Despite being the under-dog Nagata was hungry and straight from the opening bell he came out and rushed Inoue, putting the champion on the back foot and under pressure. The speed, aggression and tenacity from Nagata was great to see as he consistently pressed forward and forced Inoue to use his feet through out the first minute of the fight. Not only was Nagata pressing forward, but he was also landing quite frequently and connected with a very nice left hand. The pressure and Nagata was incessant through the entire round and it was clear that he wasn't there to make up the numbers. He was there for the belt and if Inoue wanted to keep it he'd have to earn a victory, rather than just turn up as many had originally expected. To his credit Inoue did have some success late in the round, but it was too little, too late to turn the round in his favour.
The pressure of Nagata continued into round 2 and he managed to really lay the shots off on Inoue in one particular sequence around 40 seconds into the round. Inoue didn't seem capable of responding the to the fast start of Nagata, who looked like a man possessed. Inoue looked the more talented boxer, and he showed more boxing ability, but he was being forced into a fight, and Nagata was getting the better of it, by far.

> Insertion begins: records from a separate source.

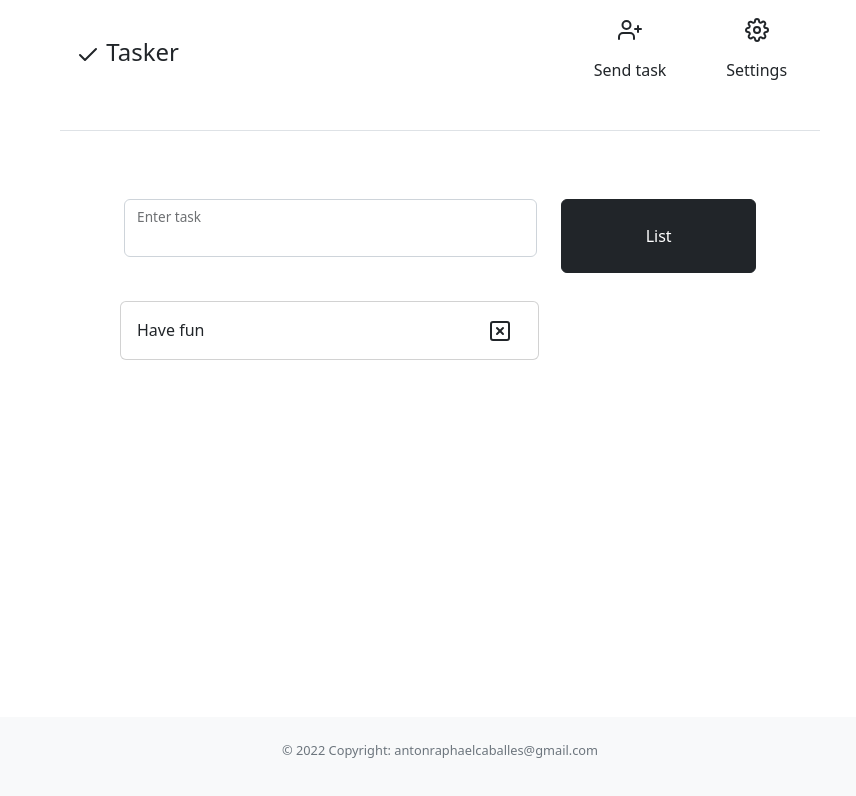
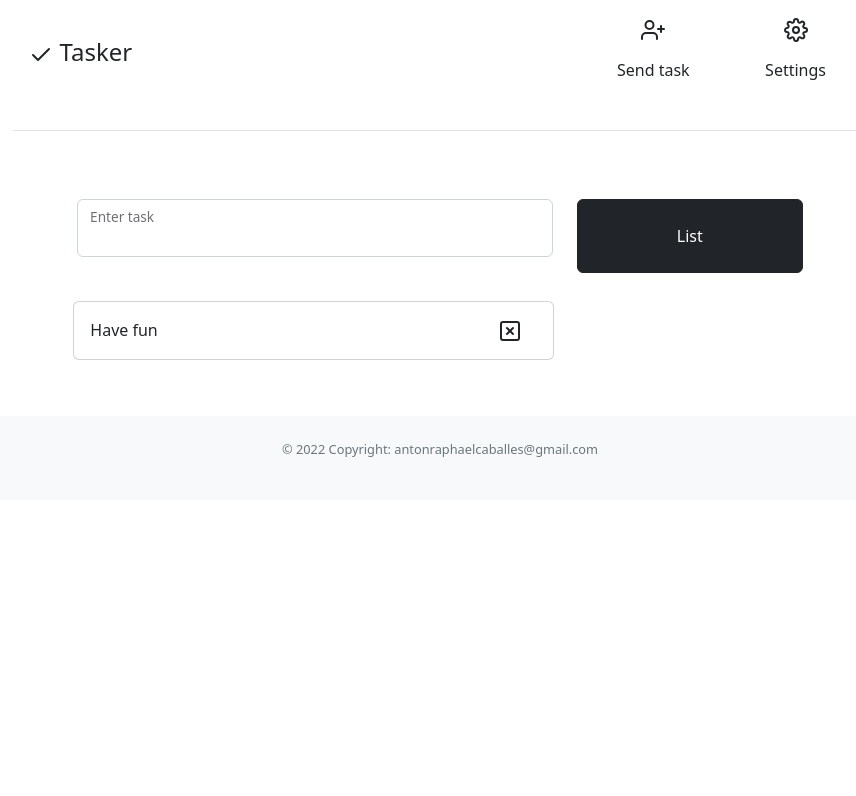
Before and after one commit to arcpac/tasker, a React (Create React App) app: page / in a window 1280 px wide. Shown: the top 796 px of the page, without its empty margins (200-1056 px from the left). Built offline with nearby package versions, Linux system fonts and the light colour scheme.

Commit message:
fix footer layout

```diff
--- a/src/App.css
+++ b/src/App.css
@@ -40,3 +40,11 @@
 footer p {
   font-size: 1vw;
 }
+
+.container {
+  position: relative;
+}
+.footer{
+  postiion: absolute;
+  bottom: 0;
+}
--- a/src/App.js
+++ b/src/App.js
@@ -56,7 +56,7 @@ function App() {
   // };
 
   return (
-    <div className="container">
+    <div className="container-fluid">
       <div className="row justify-content-center">
         <div className="col-lg-8 col-md-12">
           <div className="row justify-content-end align-items-center pb-lg-3 border-bottom">
@@ -91,11 +91,15 @@ function App() {
           />
         </div>
       </div>
-      <footer class="fixed-bottom text-center text-lg-start bg-light text-muted">
-        <div class="text-center p-lg-4 p-md-3 p-sm-1">
-          <p>© 2022 Copyright: antonraphaelcaballes@gmail.com</p>
-        </div>
-      </footer>
+        <footer className="footer mt-auto text-center text-lg-start bg-light text-muted">
+          <div className="container-fluid">
+
+          </div>
+          <div class="text-center p-lg-4 p-md-3 p-sm-1">
+            <p>© 2022 Copyright: antonraphaelcaballes@gmail.com</p>
+          </div>
+        </footer>
+
       <Preloader />
     </div>
   );
```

Round 3 we saw more of the same, though we also saw a massive headclash that left Inoue cut. It was a nasty headclash but the resulting cut wasn't a particularly bad looking one, even if it did seem to bother Inoue who was again backed up time after time and was even rocked to his core at one point, with his legs buckling after a shot.
After 5 rounds all 3 judges had Nagata in the lead. Inoue had tried to fight his way back into things, in rounds 4 and 5, but it wasn't nearly enough and the open scoring had Nagata up 48-47, twice, and 49-46. The champions title reign wasn't just slipping away, but it was being ripped away by a super determined challenger, who was forcing his fight on the bout. Inoue was slowly finding his feet though and knew he had to turn things around.

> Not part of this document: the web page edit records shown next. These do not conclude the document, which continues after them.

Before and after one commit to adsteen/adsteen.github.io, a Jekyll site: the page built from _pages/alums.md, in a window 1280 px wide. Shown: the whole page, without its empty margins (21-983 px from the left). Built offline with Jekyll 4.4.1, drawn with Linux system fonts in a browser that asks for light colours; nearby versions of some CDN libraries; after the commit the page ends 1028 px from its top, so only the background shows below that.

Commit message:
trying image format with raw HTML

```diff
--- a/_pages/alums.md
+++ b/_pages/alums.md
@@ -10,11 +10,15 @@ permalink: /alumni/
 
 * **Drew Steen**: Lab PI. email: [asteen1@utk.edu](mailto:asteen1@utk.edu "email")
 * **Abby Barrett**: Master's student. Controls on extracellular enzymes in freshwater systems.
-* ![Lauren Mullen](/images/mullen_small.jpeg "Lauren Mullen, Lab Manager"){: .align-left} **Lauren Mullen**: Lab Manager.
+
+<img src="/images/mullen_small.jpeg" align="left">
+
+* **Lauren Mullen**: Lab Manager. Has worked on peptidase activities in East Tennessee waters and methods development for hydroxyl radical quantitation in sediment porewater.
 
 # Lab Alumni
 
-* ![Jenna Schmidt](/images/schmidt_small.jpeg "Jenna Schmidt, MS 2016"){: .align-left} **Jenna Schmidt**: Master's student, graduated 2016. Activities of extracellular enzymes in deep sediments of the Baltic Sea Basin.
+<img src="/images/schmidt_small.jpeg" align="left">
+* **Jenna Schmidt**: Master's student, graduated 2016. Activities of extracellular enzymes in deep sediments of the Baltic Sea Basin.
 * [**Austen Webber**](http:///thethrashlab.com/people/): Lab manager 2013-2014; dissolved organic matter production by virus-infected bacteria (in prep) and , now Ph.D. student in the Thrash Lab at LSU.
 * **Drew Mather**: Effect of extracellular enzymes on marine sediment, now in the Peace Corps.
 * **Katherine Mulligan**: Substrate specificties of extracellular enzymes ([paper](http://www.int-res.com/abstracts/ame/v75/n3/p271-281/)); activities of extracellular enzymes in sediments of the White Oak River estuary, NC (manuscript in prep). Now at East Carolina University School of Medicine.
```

Round 6 turned out to be Inoue's best round as he gritted his teeth and stood his ground, trying to turn things around. He let Nagata continue to come forward but this time fired off shots on the inside, finding room for some brutal uppercuts and excellent straight left hands, despite blooding dropping from his right eye, which was a repeated target for Nagata's jabs. It felt, for the first time, like the tide might be swinging and that Inoue was being forced to show his champion's spirit. He was still under pressure, and he couldn't make Nagata go away, but he was landing his own leather, and was slowly getting Nagata's respect.

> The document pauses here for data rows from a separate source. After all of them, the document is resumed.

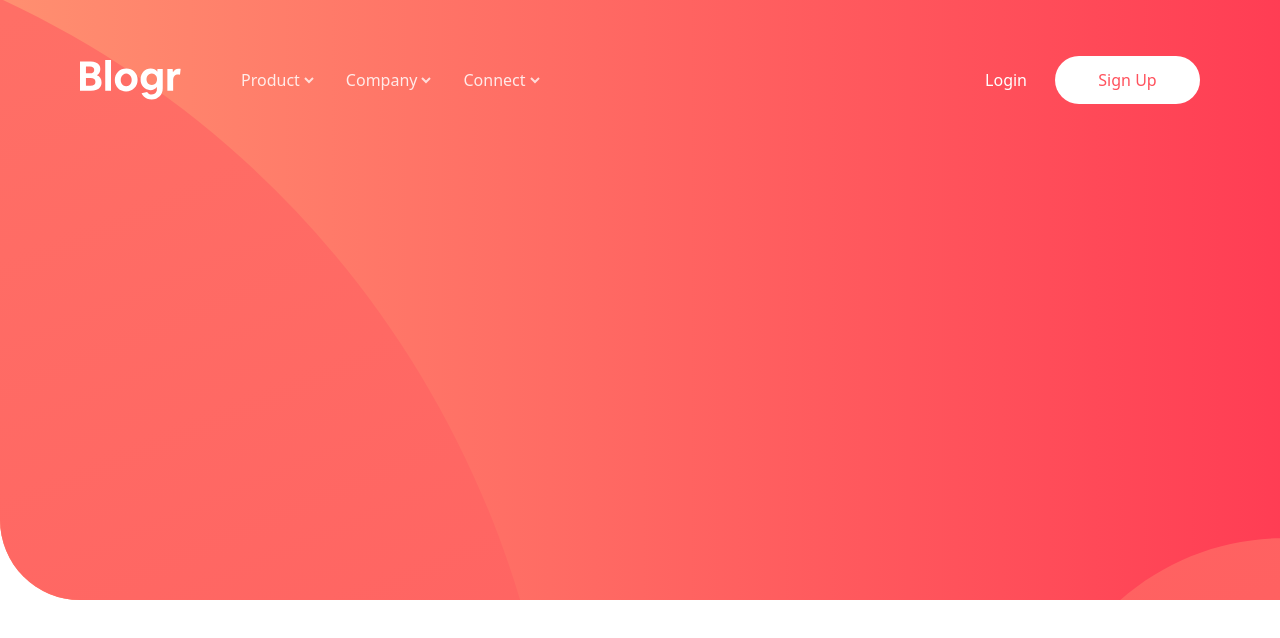
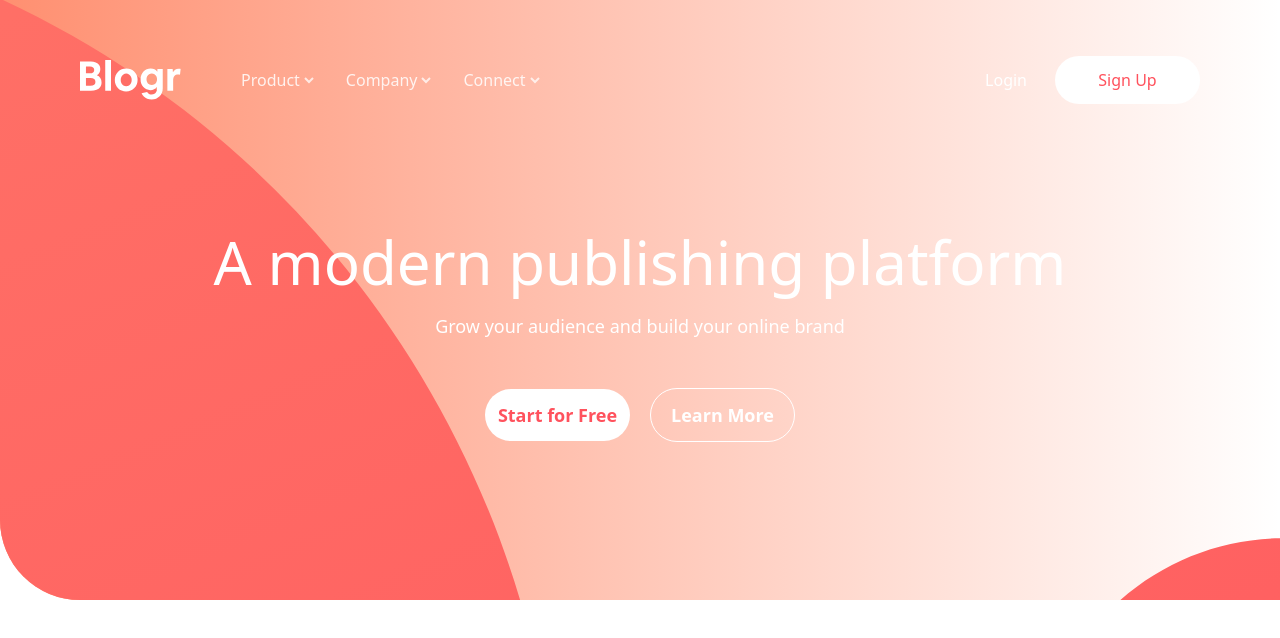
Before and after one commit to xeuxdev/blogr-landing-page, a website: page index.html in a window 1280 px wide. Drawn offline with Linux system fonts and the light colour scheme.

Commit message:
finished hero section

```diff
--- a/index.html
+++ b/index.html
@@ -118,7 +118,7 @@
 
             <!-- mobilemenu -->
             <div
-              class="mobilemenu h-[32.1875rem] fixed top-[7.8125rem] left-1/2 -translate-x-1/2 bg-text rounded-lg px-5 py-8 shadow-2xl shadow-footerText scale-0 opacity-0 invisible z-50 md:hidden overflow-auto duration-500"
+              class="mobilemenu h-[32.1875rem] fixed top-[7.8125rem] left-1/2 -translate-x-1/2 bg-text rounded-lg px-5 py-8 shadow-2xl shadow-footerText scale-0 opacity-0 invisible md:hidden overflow-auto duration-500"
             >
               <!-- dropdowns -->
               <div
@@ -219,19 +219,30 @@
 
 
           <!-- hero text -->
-          <div>
+          <div class="text-center mt-28 lg:mt-32 relative">
+            <div class="px-8">
+              <h1 class="text-3xl lg:text-6xl text-text mb-5">A modern publishing platform</h1>
+            <p class="text-text lg:text-lg mb-12">Grow your audience and build your online brand</p>
+            </div>
 
+            <div class="flex items-center justify-center space-x-5">
+
+                <a
+                  href="#"
+                  class="bg-text text-ctaText text-lg rounded-full w-[9.0625rem] text-center py-3 duration-200 font-semibold hover:text-text hover:bg-ctaHoverBg"
+                  >Start for Free</a
+                >
+                <a
+                  href="#"
+                  class="border border-text text-text text-lg rounded-full w-[9.0625rem] text-center py-3 duration-200 font-semibold hover:bg-text hover:text-ctaHoverBg"
+                  >Learn More</a
+                >
+            </div>
           </div>
         </div>
       </section>
     </main>
     <!--
-  A modern publishing platform
-  Grow your audience and build your online brand
-
-  Start for Free
-  Learn More
-
   Designed for the future
 
   Introducing an extensible editor
```
Also changed, not shown: public/output.css.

Sadly for Inoue his success in round 6 was for nought as Nagata came out even hungrier in round 7 and ended up connecting repeatedly with the swollen and cut right eye of Inoue. The eye, was quickly becoming a swollen, grotesque lump of flesh and it was clear that the doctor was going to want a look at it sooner, rather than later. With around 45 seconds of the round left Michiaki Someya took Inoue over to the corner, with the doctor waving the bout off and saving Inoue from further punishment.
For those wanting an all out war. This isn't one of those. It's a very good bout, regardless, but isn't a war. Instead it's a great example of will over-coming skill. Nagata wanted it so much more than Inoue, he jumped on him from the opening bell, and ripped up the odds on the bout. He put in a career defining performance and showed what he could do.
Sadly for Inoue he would announce his retirement soon after this loss and begin a journey into his other love, anime, with the plan being for him to become an animator in his post boxing life.
Takahiro Onaga is a regular contributor to Asian Boxing and will now be a featured writer in his own column where his takes his shot at various things in the boxing world.